• _PROBLEM STATEMENT_: Each line of the records that includes "True" should be found and copied.

• _EXTRACTED INFORMATION_:
<<<<
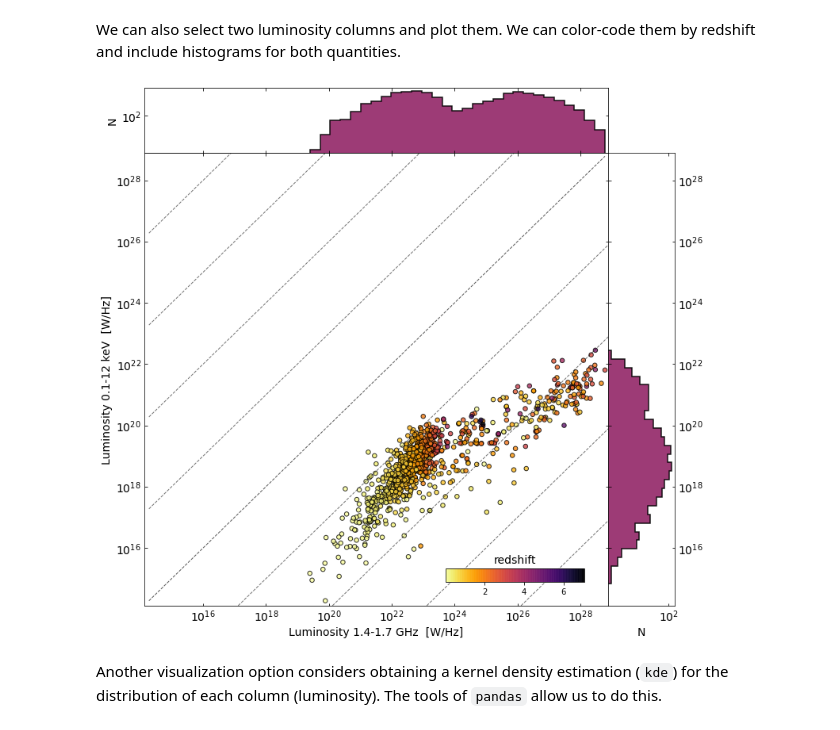
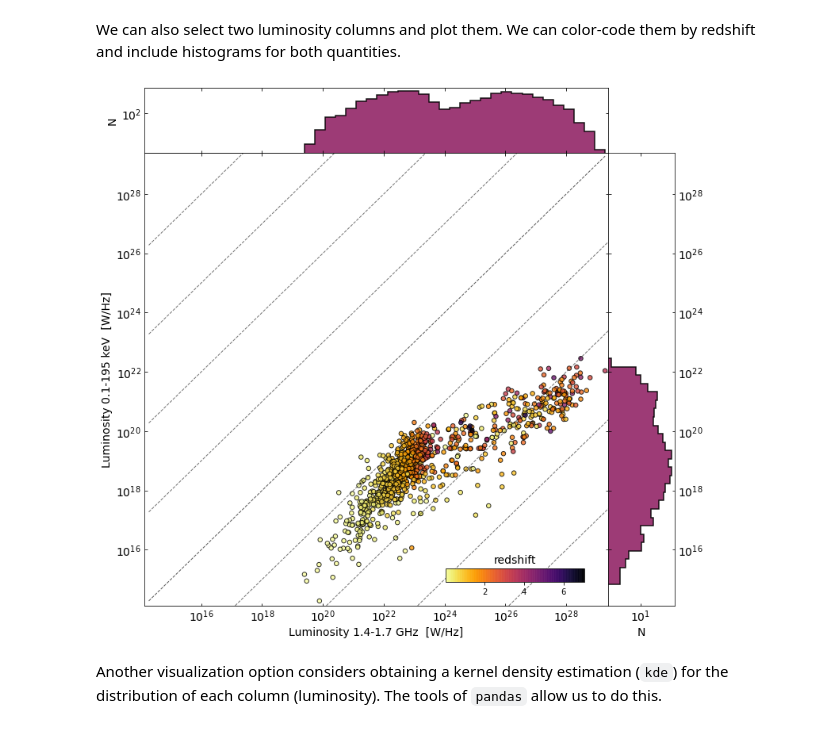
Before and after one commit to racarvajal/work_notes, a Jupyter notebook: Analyze_high_z_cat.ipynb, the cells around one changed output. Saved outputs shown, nothing was run; the diff lists cells and outputs as text; code cells hidden in the pictures.

```diff
--- a/Analyze_high_z_cat.ipynb
+++ b/Analyze_high_z_cat.ipynb
@@ -689,0 +580,19 @@ array(['Luminosity 111 MHZ', 'Luminosity 230 MHz', 'Luminosity 15 GHz',
+# %%
+new_name  = 'Luminosity 0.1-195 keV'
+old_names = ['Luminosity 0.5 -1 keV', 'Luminosity 1 keV', 'Luminosity 0.2 -2 keV', 'Luminosity 0.3 -2 keV',\
+             'Luminosity 0.1 -2 .4 keV', 'Luminosity 0.7 -2 keV', 'Luminosity 0.3 -2 .5 keV Chandra',\
+             'Luminosity 0.5 -2 .5 keV Chandra', 'Luminosity 0.3 -3 .5 keV', 'Luminosity 0.15 -3 .5 keV',\
+             'Luminosity 0.3 -3 .5 keV Einstein', 'Luminosity 2 keV', 'Luminosity 0.5 -4 .5 keV', 'Luminosity 2.0 -4 keV',\
+             'Luminosity 2-4 .5 keV', 'Luminosity 0.5 -7 keV', 'Luminosity 0.7 -7 keV', 'Luminosity 4 keV', 'Luminosity 0.3 -8 keV',\
+             'Luminosity 0.35 -8 keV', 'Luminosity 0.5 -8 keV', 'Luminosity 2-7 keV', 'Luminosity 0.5 -10 keV',\
+             'Luminosity 0.2 -10 keV', 'Luminosity 0.3 -10 keV', 'Luminosity 2-10 keV', 'Luminosity 0.2 -12 keV',\
+             'Luminosity 6.4 keV Fe K alpha', 'Luminosity 3-10 keV', 'Luminosity 5-10 keV', 'Luminosity 20-40 keV',\
+             'Luminosity 15-55 keV', 'Luminosity 17-60 keV', 'Luminosity 20-60 keV', 'Luminosity 20-100 keV INTEGRAL',\
+             'Luminosity 40-100 keV INTEGRAL', 'Luminosity 15-150 keV', 'Luminosity 14-195 keV']
+merged_lums_catalog_df[new_name] = merged_lums_catalog_df[old_names].median(axis='columns', skipna=True)
+merged_lums_catalog_df.drop(old_names, inplace=True, axis='columns')
+# %%
+new_name  = 'Luminosity 0.1-100 GeV'
+old_names = ['Luminosity EGRET', 'Luminosity 0.1 -100 GeV']
+merged_lums_catalog_df[new_name] = merged_lums_catalog_df[old_names].median(axis='columns', skipna=True)
+merged_lums_catalog_df.drop(old_names, inplace=True, axis='columns')
@@ -721,6 +616,11 @@ Keep $1.4$ GHz observations over `Ned` data.
 # merged_lums_catalog_df['Luminosity 1.4 GHz'].replace(replace_20cm, inplace=True)
 
 merged_lums_catalog_df.loc[~large_catalog_df['L_20CM'].isnull(), 'Luminosity 1.4-1.7 GHz'] = large_catalog_df['L_20CM']
+# %%
+# replace_250GHz = np.nanmedian([merged_lums_catalog_df['Luminosity 250 GHz'].values, lums_catalog_df['LUMINOSITY_250GHZ'].values], axis=0)
+# merged_lums_catalog_df['Luminosity 250 GHz'].replace(replace_250GHz, inplace=True)
+
+merged_lums_catalog_df.loc[~large_catalog_df['L_250GHZ'].isnull(), 'Luminosity 203-375 GHz'] = large_catalog_df['L_250GHZ']
 # %%
 # replace_B_band = np.nanmedian([merged_lums_catalog_df['Luminosity B'].values, lums_catalog_df['LUMINOSITY_B'].values], axis=0)
 # merged_lums_catalog_df['Luminosity B'].replace(replace_B_band, inplace=True)
@@ -757,11 +657,6 @@ merged_lums_catalog_df['Luminosity J'] = temp_data.median(axis='columns', skipna
 
 temp_data = pd.DataFrame({'Luminosity K':merged_lums_catalog_df['Luminosity K'], 'LUMINOSITY_K':lums_catalog_df['LUMINOSITY_K']})
 merged_lums_catalog_df['Luminosity K'] = temp_data.median(axis='columns', skipna=True)
-# %%
-# replace_250GHz = np.nanmedian([merged_lums_catalog_df['Luminosity 250 GHz'].values, lums_catalog_df['LUMINOSITY_250GHZ'].values], axis=0)
-# merged_lums_catalog_df['Luminosity 250 GHz'].replace(replace_250GHz, inplace=True)
-
-merged_lums_catalog_df.loc[~large_catalog_df['L_250GHZ'].isnull(), 'Luminosity 250 GHz'] = large_catalog_df['L_250GHZ']
 # %% [markdown]
 ---
 # %%
@@ -920,7 +831,7 @@ if add_histograms_flag:
 
 # Select columns by name
 col_a       = "Luminosity 1.4-1.7 GHz"
-col_b       = "Luminosity 0.1-12 keV"
+col_b       = "Luminosity 0.1-195 keV"
 
 # Obtain luminosities and the cross-match between them
 lum_a       = merged_lums_catalog_df[col_a]
@@ -960,34 +871,34 @@ for factor in [1e3, 1e6, 1e9, 1e12]:
 cbaxes      = inset_axes(ax1, width="30%", height="3%", loc=4, borderpad=3)
 clb         = plt.colorbar(sc, cax=cbaxes, orientation='horizontal')
 # clb.set_label('redshift', size=14)
 clb.ax.set_title('redshift', size=14)
 
 ax1.set_aspect('auto', share=False, adjustable='box')
 
 if add_histograms_flag:
     # Plot vertical histogram
     hist(lum_b.values, bins=bins_b, orientation='horizontal', ax=ax2, histtype='stepfilled', alpha=0.9, color=dark_color, ec='k', lw=1.5, hatch='')
     ax2.set_xscale('log')
     ax2.set_yscale('log')
     ax2.set_xlabel('N', size=14)
 
     # Plot horizontal histogram
     hist(lum_a.values, bins=bins_a, orientation='vertical', ax=ax3, histtype='stepfilled', alpha=0.9, color=dark_color, ec='k', lw=1.5, hatch='')
     ax3.set_xscale('log')
     ax3.set_yscale('log')
     ax3.set_ylabel('N', size=14)
 
     # Modify ticks
     ax2.tick_params(axis='both', which='major', labelsize=14)
     ax3.tick_params(axis='both', which='major', labelsize=14)
     plt.setp(ax2.get_yticklabels(), visible=False)
     plt.setp(ax3.get_xticklabels(), visible=False)
     ax2.tick_params(which='both',top=True, right=True, direction='in', labelright=True)
     ax3.tick_params(which='both',top=True, right=True, direction='in')
 
     plt.subplots_adjust(wspace=0.0, hspace=0.0)
 # %% [output]
-[figure, old version]
+[figure, new version]
 # %% [markdown]
 Another visualization option considers obtaining a kernel density estimation (`kde`) for the
 distribution of each column (luminosity). The tools of `pandas` allow us to do this.
```
Also changed, not shown: parts of 114 cells of this notebook, 2 other files.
>>>>
• _WRITTEN ANSWER_:
+merged_lums_catalog_df[new_name] = merged_lums_catalog_df[old_names].median(axis='columns', skipna=True)
+merged_lums_catalog_df.drop(old_names, inplace=True, axis='columns')
+merged_lums_catalog_df[new_name] = merged_lums_catalog_df[old_names].median(axis='columns', skipna=True)
+merged_lums_catalog_df.drop(old_names, inplace=True, axis='columns')
 # merged_lums_catalog_df['Luminosity 1.4 GHz'].replace(replace_20cm, inplace=True)
+# merged_lums_catalog_df['Luminosity 250 GHz'].replace(replace_250GHz, inplace=True)
 # merged_lums_catalog_df['Luminosity B'].replace(replace_B_band, inplace=True)
 merged_lums_catalog_df['Luminosity K'] = temp_data.median(axis='columns', skipna=True)
-# merged_lums_catalog_df['Luminosity 250 GHz'].replace(replace_250GHz, inplace=True)
     ax2.tick_params(which='both',top=True, right=True, direction='in', labelright=True)
     ax3.tick_params(which='both',top=True, right=True, direction='in')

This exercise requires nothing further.